Ben Franklin on Scottish Music

A letter from Franklin on the subject of Scottish Music.

The following section of this message contains a file attachment
prepared for transmission using the Internet MIME message format.
If you are using Pegasus Mail, or any other MIME-compliant system,
you should be able to save it or view it from within your mailer.
If you cannot, please ask your system administrator for assistance.

---- File information -----------
File: Benjamin Franklin on Scottish Music.pdf
Date: 10 Jan 2011, 22:56
Size: 24368 bytes.
Type: Unknown

O Rosa Bella--Ciconia

O Rosa Bella, ballata


Johannes Ciconia of Liège, though not an Italian, fluidly adapted to the musical climate of Italy. Apparently this Northern composer was first attached to the household of Cardinal Phillip d'Alençon and quickly moved into the musical life of papal Rome as well as the courtly circles of Visconti Milan and Pavia. Once in Italian-speaking lands, the composer apparently merged his career with burgeoning local traditions, including the poetic effluence of Venetian writer Leonardo Giustinian, whose influence was strong enough to place his name on an entire genre of poetry, the Giustiniani. It may have been a poem (in the form of an Italian ballata) by the great Giustinian that Ciconia set as his O rosa bella.
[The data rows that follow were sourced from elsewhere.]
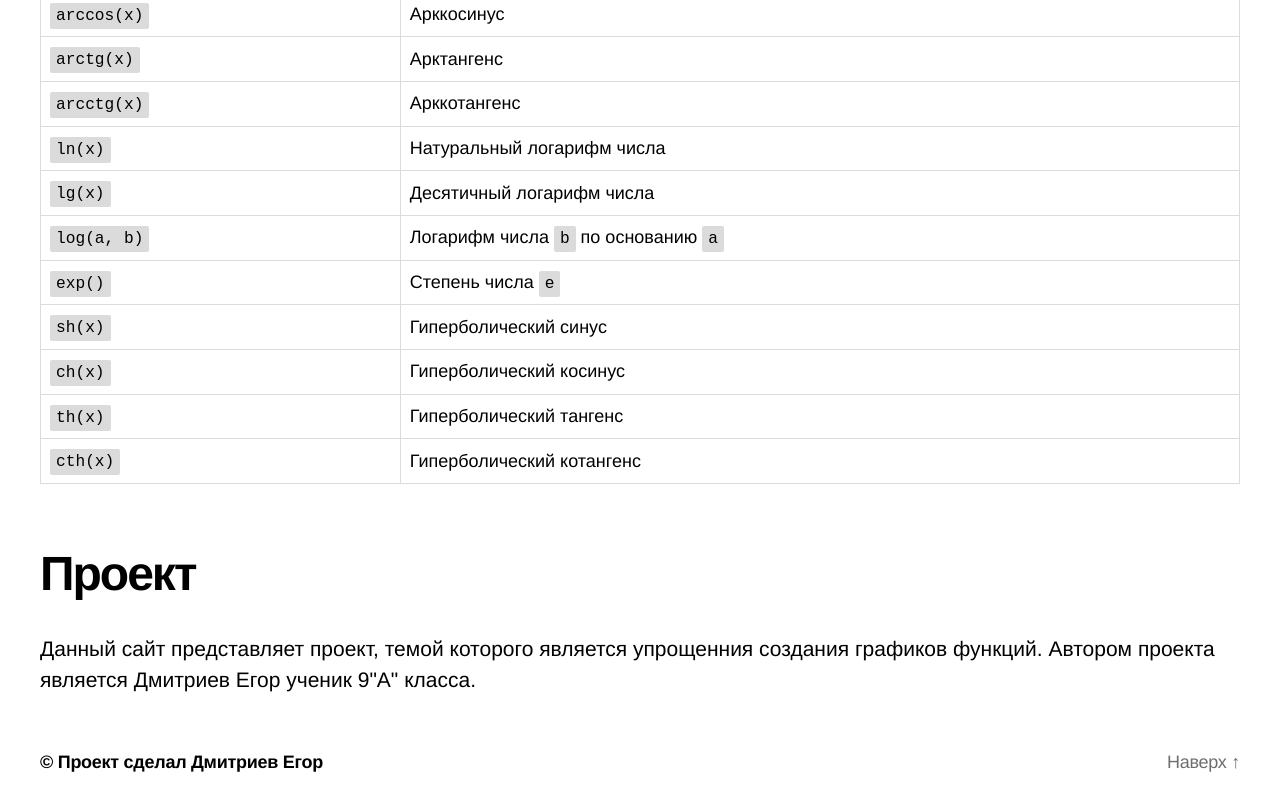
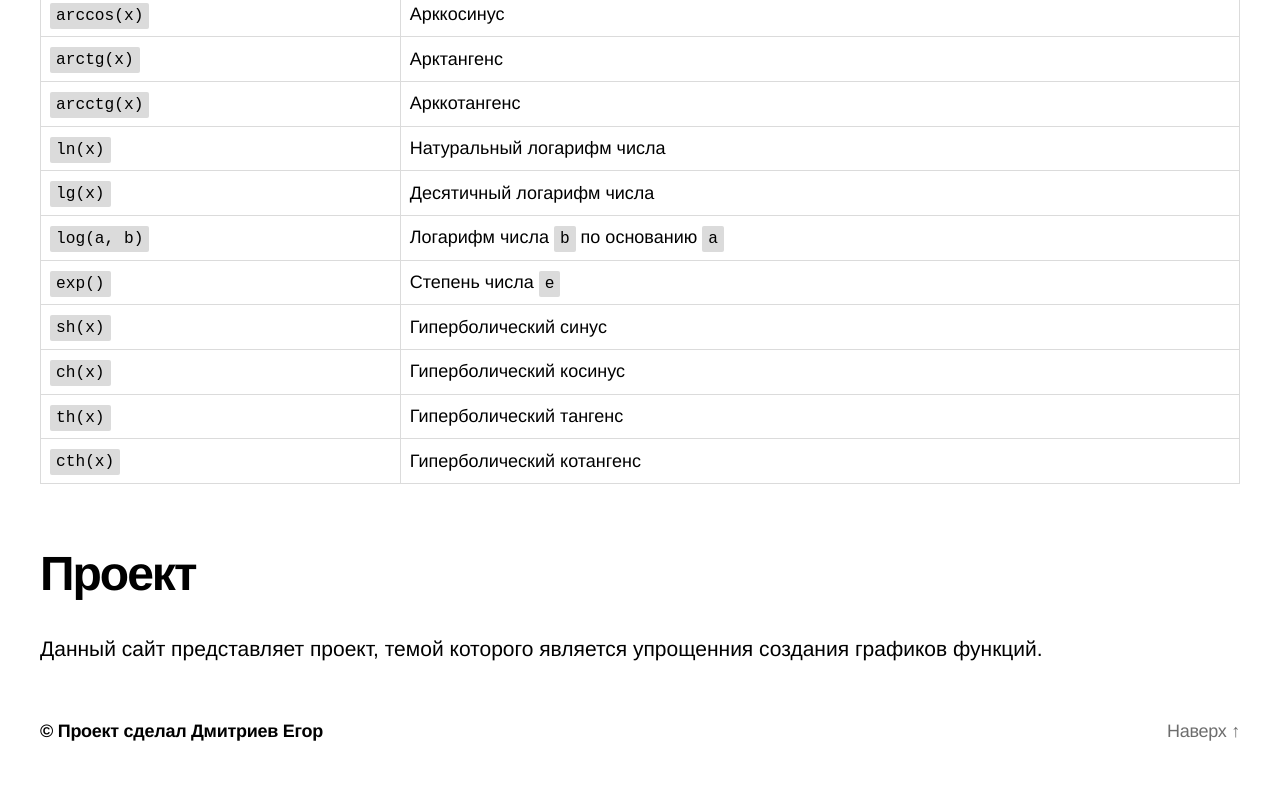
Before and after one commit to TheDivort/Project, a plain HTML site: page index.html in a window 1280 px wide. Shown: the part 2788-3599 px from the top of the page. After the commit the page ends 3576 px from the top, so only its background shows below. Drawn offline with Linux system fonts and the light colour scheme.

Commit message:
Update index.html

```diff
--- a/index.html
+++ b/index.html
@@ -406,7 +406,7 @@ body.custom-background { background-color: #ffffff; }
 </table>
 <h2>Проект</h2>
 <p>
-    Данный сайт представляет проект, темой которого является упрощенния создания графиков функций. Автором проекта является Дмитриев Егор ученик 9"А" класса.
+    Данный сайт представляет проект, темой которого является упрощенния создания графиков функций.
 </p>
 		</div>
 	</div>
```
Other composers, even native Italians, would essay compositions on the Giustinian text for years to come, but Ciconia the oltremontane foreigner offers us an extremely powerful reading of the text before them.

Despite the waves of 
fashion that were ebbing away from the form of the Italian ballata, Ciconia championed it for much of his life. He devoted a good deal of his musical talent to the composition of ballatas such as O rosa bella. This happens to be one of the longest, and one of the most exquisite in the entire repertory. The text borrows some conventional images -- the lover who dies of love again and again for the same woman, and he begs this beautiful rose of a woman (either an erotic symbol, or a Marian one) to have mercy and not allow him to die; Giustinian's facile poetry, however, rises above mere conventions. Ciconia responds with a phenomenonally passionate melody. He sets the poem for a melodic span wider than usual, and moves with powerful gestures across it. His most frequent gambit is the melodic sequence (somewhat unusual for his time). Right after the passionate opening "O" and the first phrase, he takes the singer through a sweeping upwards sequence, three times on "Oh, sweet soul of mine!" Immediately, he again uses a triple sequence striving upwards on "Do not let me die!" carefully balancing three downward motives "for courtesy's sake." Yet he reserves the high point of the entire wide melody for a fourfold sequence to the highest note yet in the second part of the form; the music happens twice, to the words "Oh, poor me" and then again on the lover's desperate plea, socorimi, "Help and relieve me!" Fourteenth century ears should melt. ~ Timothy Dickey, Rovi

Italian text

O rosa bella, o dolce anima mia,
non mi lassar morire in cortesia.
Ai lasso mi dolente dezo finire
per ben servire e lealmente amare.

O dio d'amore, che pena e questa amare,
Vedi che io moro tut' hora per ‘sta giudea,
Socorremi, ormai del mio languire,
Cor del corpo mio, non me lassar morire.

 Rough Translation by JV
O beautiful rose, o sweet soul of mine,
Do not let me die in courtesy (for courtesy= please, so a play on words)
Ah, I am sad, I must die
through serving well and loyally loving her.

O God of love, how full is this bitterness. (play on love/bitter amore/amare)
You see that I die this hour through (her guidance, this idea, this Jewess because iudea is Jewess)
Help me at last in my languishing,
Heart of my body, do not leave me to die.